Segment Open

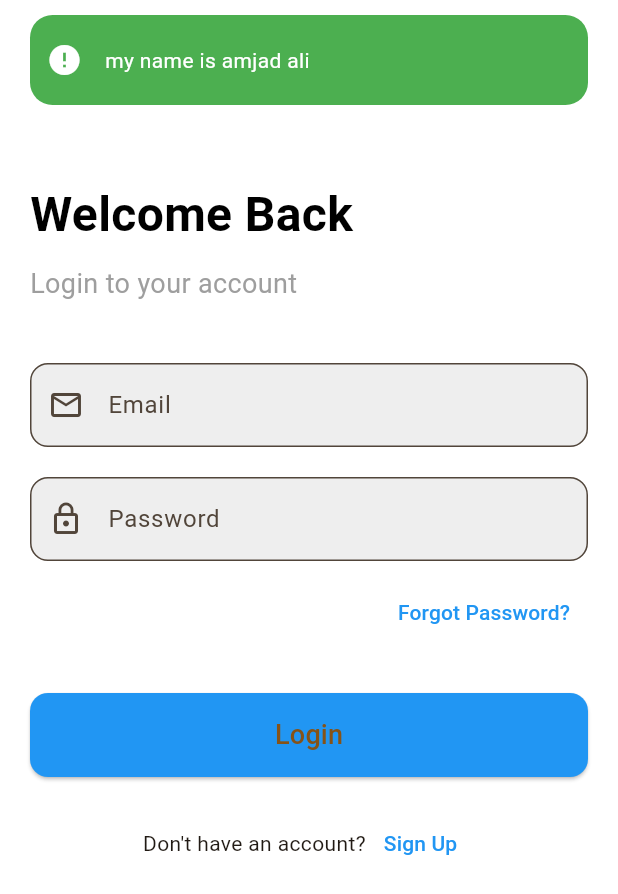
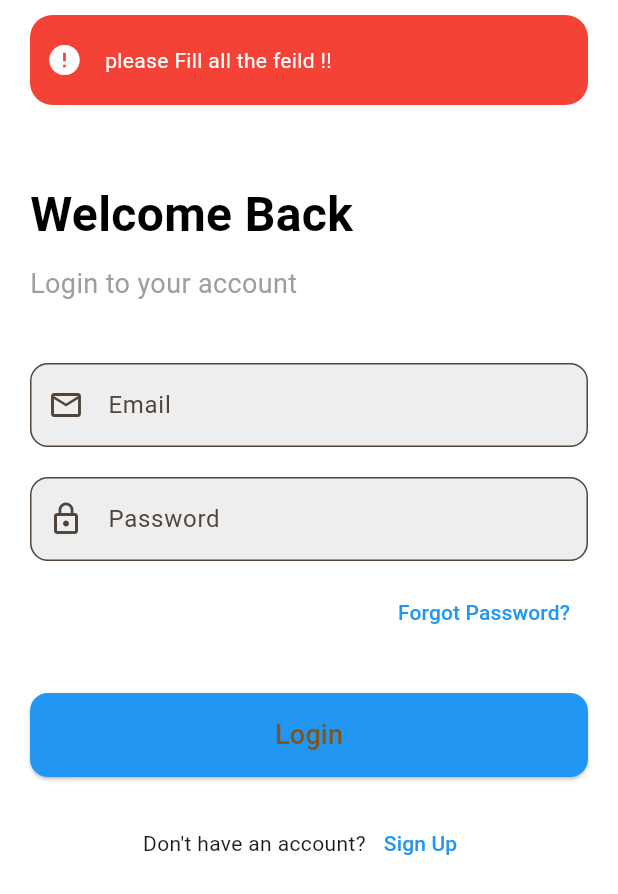
Before and after one commit to Amjad3618/MVVM-project, a Flutter app: the screen it shows after launch, after a tap on "Login", on a phone screen of 412 x 824 dp. Shown: the top 894 px of the screen. Run offline on Flutter 3.47's test engine with Material 3 defaults, Android fonts, the phone set to English and light mode, and no system bars; drawn by our look-alikes of another_flushbar; our stand-ins replace fluttertoast.

Commit message:
post and login api done

```diff
--- /dev/null
+++ b/lib/Res/app_urls.dart
@@ -0,0 +1,5 @@
+class AppUrls {
+  static var baseurl = "https://reqres.in/";
+  static var loginEndpoint = "$baseurl/api/login";
+   static var regisrationEndpoint = "$baseurl/api/register";
+}
--- a/lib/data/network/baseApiservices.dart
+++ b/lib/data/network/baseApiservices.dart
@@ -1,6 +1,6 @@
 abstract class Baseapiservices{
 
-   Future<dynamic> getGetApiRespnse(String url);
+   Future<dynamic> getGetApiRespnse(String url, data);
 
    Future<dynamic> getPostApiesponse(String url,dynamic data);
 
--- a/lib/data/network/networkApiServices.dart
+++ b/lib/data/network/networkApiServices.dart
@@ -8,7 +8,7 @@ import 'package:http/http.dart' as http;
 
 class Networkapiservices extends Baseapiservices {
   @override
-  Future getGetApiRespnse(String url) async {
+  Future <dynamic> getGetApiRespnse(String url,dynamic data) async {
     dynamic resoponsejson;
     try {
       final resoponse =
--- a/lib/main.dart
+++ b/lib/main.dart
@@ -9,7 +9,7 @@ void main() {
 class MyApp extends StatelessWidget {
   const MyApp({super.key});
 
-  // video number 5 is completed
+// viedo number 9 in pending at 12 minutes 30 seconds
   @override
   Widget build(BuildContext context) {
     return MaterialApp(
--- a/lib/view/login_screen.dart
+++ b/lib/view/login_screen.dart
@@ -1,7 +1,6 @@
 import 'package:flutter/material.dart';
 
 import '../Utils/utils.dart';
-
 
 class LoginScreen extends StatefulWidget {
   const LoginScreen({super.key});
@@ -95,10 +94,16 @@ class _LoginScreenState extends State<LoginScreen> {
               width: double.infinity,
               child: ElevatedButton(
                 onPressed: () {
-              //  Navigator.pushNamed(context, RoutesNames.home);
-              // Utils.toastmesssage("my name is amjad ali");
-              // Utils.errorAnotherFlutterbar("my name is amjad ali", context);
-                 Utils.succesmesssageflushbar("my name is amjad ali", context);
+                  if (_emailController.text.isEmpty ||
+                      _passwordController.text.isEmpty) {
+                    Utils.errorAnotherFlutterbar(
+                        "please Fill all the feild !!", context);
+                  } else if (_passwordController.text.length < 6) {
+                    Utils.errorAnotherFlutterbar(
+                        "please Enter 6 digit password !!!!", context);
+                  } else {
+
+                  }
                 },
                 style: ElevatedButton.styleFrom(
                   padding: const EdgeInsets.symmetric(vertical: 15),
```
Also changed, not shown: lib/reposetory/auth_reposetory.dart (added, +26 -0 lines), lib/view_model/auth_view_model.dart (added).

Segment Closed

* **TASK TO COMPLETE**
The answer is every line of the data, exactly as written, with the pictures dropped.

* **RESULT OF THIS TASK**
Before and after one commit to Amjad3618/MVVM-project, a Flutter app: the screen it shows after launch, after a tap on "Login", on a phone screen of 412 x 824 dp. Shown: the top 894 px of the screen. Run offline on Flutter 3.47's test engine with Material 3 defaults, Android fonts, the phone set to English and light mode, and no system bars; drawn by our look-alikes of another_flushbar; our stand-ins replace fluttertoast.

Commit message:
post and login api done

```diff
--- /dev/null
+++ b/lib/Res/app_urls.dart
@@ -0,0 +1,5 @@
+class AppUrls {
+  static var baseurl = "https://reqres.in/";
+  static var loginEndpoint = "$baseurl/api/login";
+   static var regisrationEndpoint = "$baseurl/api/register";
+}
--- a/lib/data/network/baseApiservices.dart
+++ b/lib/data/network/baseApiservices.dart
@@ -1,6 +1,6 @@
 abstract class Baseapiservices{
 
-   Future<dynamic> getGetApiRespnse(String url);
+   Future<dynamic> getGetApiRespnse(String url, data);
 
    Future<dynamic> getPostApiesponse(String url,dynamic data);
 
--- a/lib/data/network/networkApiServices.dart
+++ b/lib/data/network/networkApiServices.dart
@@ -8,7 +8,7 @@ import 'package:http/http.dart' as http;
 
 class Networkapiservices extends Baseapiservices {
   @override
-  Future getGetApiRespnse(String url) async {
+  Future <dynamic> getGetApiRespnse(String url,dynamic data) async {
     dynamic resoponsejson;
     try {
       final resoponse =
--- a/lib/main.dart
+++ b/lib/main.dart
@@ -9,7 +9,7 @@ void main() {
 class MyApp extends StatelessWidget {
   const MyApp({super.key});
 
-  // video number 5 is completed
+// viedo number 9 in pending at 12 minutes 30 seconds
   @override
   Widget build(BuildContext context) {
     return MaterialApp(
--- a/lib/view/login_screen.dart
+++ b/lib/view/login_screen.dart
@@ -1,7 +1,6 @@
 import 'package:flutter/material.dart';
 
 import '../Utils/utils.dart';
-
 
 class LoginScreen extends StatefulWidget {
   const LoginScreen({super.key});
@@ -95,10 +94,16 @@ class _LoginScreenState extends State<LoginScreen> {
               width: double.infinity,
               child: ElevatedButton(
                 onPressed: () {
-              //  Navigator.pushNamed(context, RoutesNames.home);
-              // Utils.toastmesssage("my name is amjad ali");
-              // Utils.errorAnotherFlutterbar("my name is amjad ali", context);
-                 Utils.succesmesssageflushbar("my name is amjad ali", context);
+                  if (_emailController.text.isEmpty ||
+                      _passwordController.text.isEmpty) {
+                    Utils.errorAnotherFlutterbar(
+                        "please Fill all the feild !!", context);
+                  } else if (_passwordController.text.length < 6) {
+                    Utils.errorAnotherFlutterbar(
+                        "please Enter 6 digit password !!!!", context);
+                  } else {
+
+                  }
                 },
                 style: ElevatedButton.styleFrom(
                   padding: const EdgeInsets.symmetric(vertical: 15),
```
Also changed, not shown: lib/reposetory/auth_reposetory.dart (added, +26 -0 lines), lib/view_model/auth_view_model.dart (added).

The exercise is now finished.